INMO Emergency Department Crisis Meeting Takes place Today
As we move into the Critical Winter Months, what is to be done about the Emergency Room Crisis in Ireland’s Hospitals?
Today (October 5th ,2015) Leo Varadkar TD, Minister for Health will attend a meeting set up by the INMO to tackle the shocking number of patients left on Trolleys in Ireland’s Emergency Rooms,
From its latest statistics (based on August 2015) the INMO found that 6,518 admitted patients have been left on trolleys in the Emergency Department.
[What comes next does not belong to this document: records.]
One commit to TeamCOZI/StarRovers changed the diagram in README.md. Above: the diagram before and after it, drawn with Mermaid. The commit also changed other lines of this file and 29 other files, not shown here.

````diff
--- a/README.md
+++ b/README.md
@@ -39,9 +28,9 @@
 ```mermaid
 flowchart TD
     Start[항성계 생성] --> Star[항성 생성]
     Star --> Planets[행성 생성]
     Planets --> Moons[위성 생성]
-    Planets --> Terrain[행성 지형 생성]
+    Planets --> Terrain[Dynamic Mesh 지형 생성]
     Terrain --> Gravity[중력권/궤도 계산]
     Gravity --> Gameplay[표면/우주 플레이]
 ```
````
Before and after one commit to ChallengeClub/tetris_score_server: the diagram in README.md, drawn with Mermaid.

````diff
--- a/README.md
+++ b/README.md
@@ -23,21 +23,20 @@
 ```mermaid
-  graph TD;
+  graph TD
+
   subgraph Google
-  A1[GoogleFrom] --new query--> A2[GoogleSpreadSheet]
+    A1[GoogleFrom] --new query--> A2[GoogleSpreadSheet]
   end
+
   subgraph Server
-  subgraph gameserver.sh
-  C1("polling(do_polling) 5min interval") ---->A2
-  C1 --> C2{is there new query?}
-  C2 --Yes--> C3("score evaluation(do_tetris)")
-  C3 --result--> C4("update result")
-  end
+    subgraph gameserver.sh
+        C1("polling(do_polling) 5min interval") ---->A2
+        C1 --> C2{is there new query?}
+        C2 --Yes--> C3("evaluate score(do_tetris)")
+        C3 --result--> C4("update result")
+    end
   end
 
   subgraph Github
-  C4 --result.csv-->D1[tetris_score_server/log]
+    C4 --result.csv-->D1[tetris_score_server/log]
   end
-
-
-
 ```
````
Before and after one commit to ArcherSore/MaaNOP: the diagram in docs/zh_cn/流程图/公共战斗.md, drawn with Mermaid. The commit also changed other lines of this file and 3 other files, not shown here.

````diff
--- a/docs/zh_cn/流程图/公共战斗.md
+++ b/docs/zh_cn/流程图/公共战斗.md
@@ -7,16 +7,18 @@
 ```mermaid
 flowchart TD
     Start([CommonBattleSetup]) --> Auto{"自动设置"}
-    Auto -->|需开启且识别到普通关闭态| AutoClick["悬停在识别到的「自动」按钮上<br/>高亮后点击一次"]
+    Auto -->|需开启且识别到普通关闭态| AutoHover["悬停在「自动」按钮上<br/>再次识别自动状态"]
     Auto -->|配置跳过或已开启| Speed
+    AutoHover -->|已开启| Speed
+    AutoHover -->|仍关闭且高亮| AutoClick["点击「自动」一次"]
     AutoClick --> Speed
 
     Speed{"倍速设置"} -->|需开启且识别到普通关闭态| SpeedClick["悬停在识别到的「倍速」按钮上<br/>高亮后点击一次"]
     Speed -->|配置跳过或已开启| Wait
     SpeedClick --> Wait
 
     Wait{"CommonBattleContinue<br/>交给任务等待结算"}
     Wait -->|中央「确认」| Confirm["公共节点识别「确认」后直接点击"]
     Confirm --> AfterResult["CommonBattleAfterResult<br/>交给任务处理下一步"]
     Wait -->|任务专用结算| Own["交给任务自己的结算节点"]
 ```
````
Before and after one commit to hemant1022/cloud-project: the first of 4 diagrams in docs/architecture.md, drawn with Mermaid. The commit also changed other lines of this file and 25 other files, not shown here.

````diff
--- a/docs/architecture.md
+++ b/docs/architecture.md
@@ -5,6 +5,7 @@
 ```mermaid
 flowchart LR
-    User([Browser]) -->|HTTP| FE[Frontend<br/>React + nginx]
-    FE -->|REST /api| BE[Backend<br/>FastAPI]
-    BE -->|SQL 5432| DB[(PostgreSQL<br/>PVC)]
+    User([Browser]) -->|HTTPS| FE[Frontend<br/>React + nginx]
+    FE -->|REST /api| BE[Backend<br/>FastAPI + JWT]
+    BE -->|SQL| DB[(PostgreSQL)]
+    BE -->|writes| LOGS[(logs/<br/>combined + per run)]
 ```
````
This is a 40% increase compared to August 2014, more disturbingly the number of patients on Trolleys has continued to increase in every month of 2015.
As we enter the Christmas months this number seems set to continue on this dangerous trend.
Speaking about these numbers Liam Doran (General Secretary of the INMO) said;
“This is the fourteenth month in a row when, year on year, the level of overcrowding has deepened with patient care compromised, on a daily basis, as a result.
We are now beginning the early autumn/winter period, which will only see, in the absence of emergency measures, the overcrowding situation worsen still further as demand continues to grow against the background of staff and bed shortages.”
What can be done about the Emergency Room Crisis in Ireland?
This Crisis meeting hopes to show the minister of Health the request of extra funding for the HSE and Emergency Departments is essential to patient care and saving lives.
A number of Emergency Room Nurses from around the country will be there today today to represent their Hospital, busy Naas Hospital being just one.
Naas like most if not all Emergency Departments has had a significant increase in 2015 and fears for the busy Winter Months grow. 2,694 patients, admitted to Naas General were on trolleys in the first 9 months of 2015, compared with 1,977 the previous year.
Tomorrow (October 6th) the INMO receive feedback from this national meeting and give formal sanction to whatever actions the Emergency Department Representatives recommend.
What do you think should be done to tackle the Emergency Department Crisis in Ireland?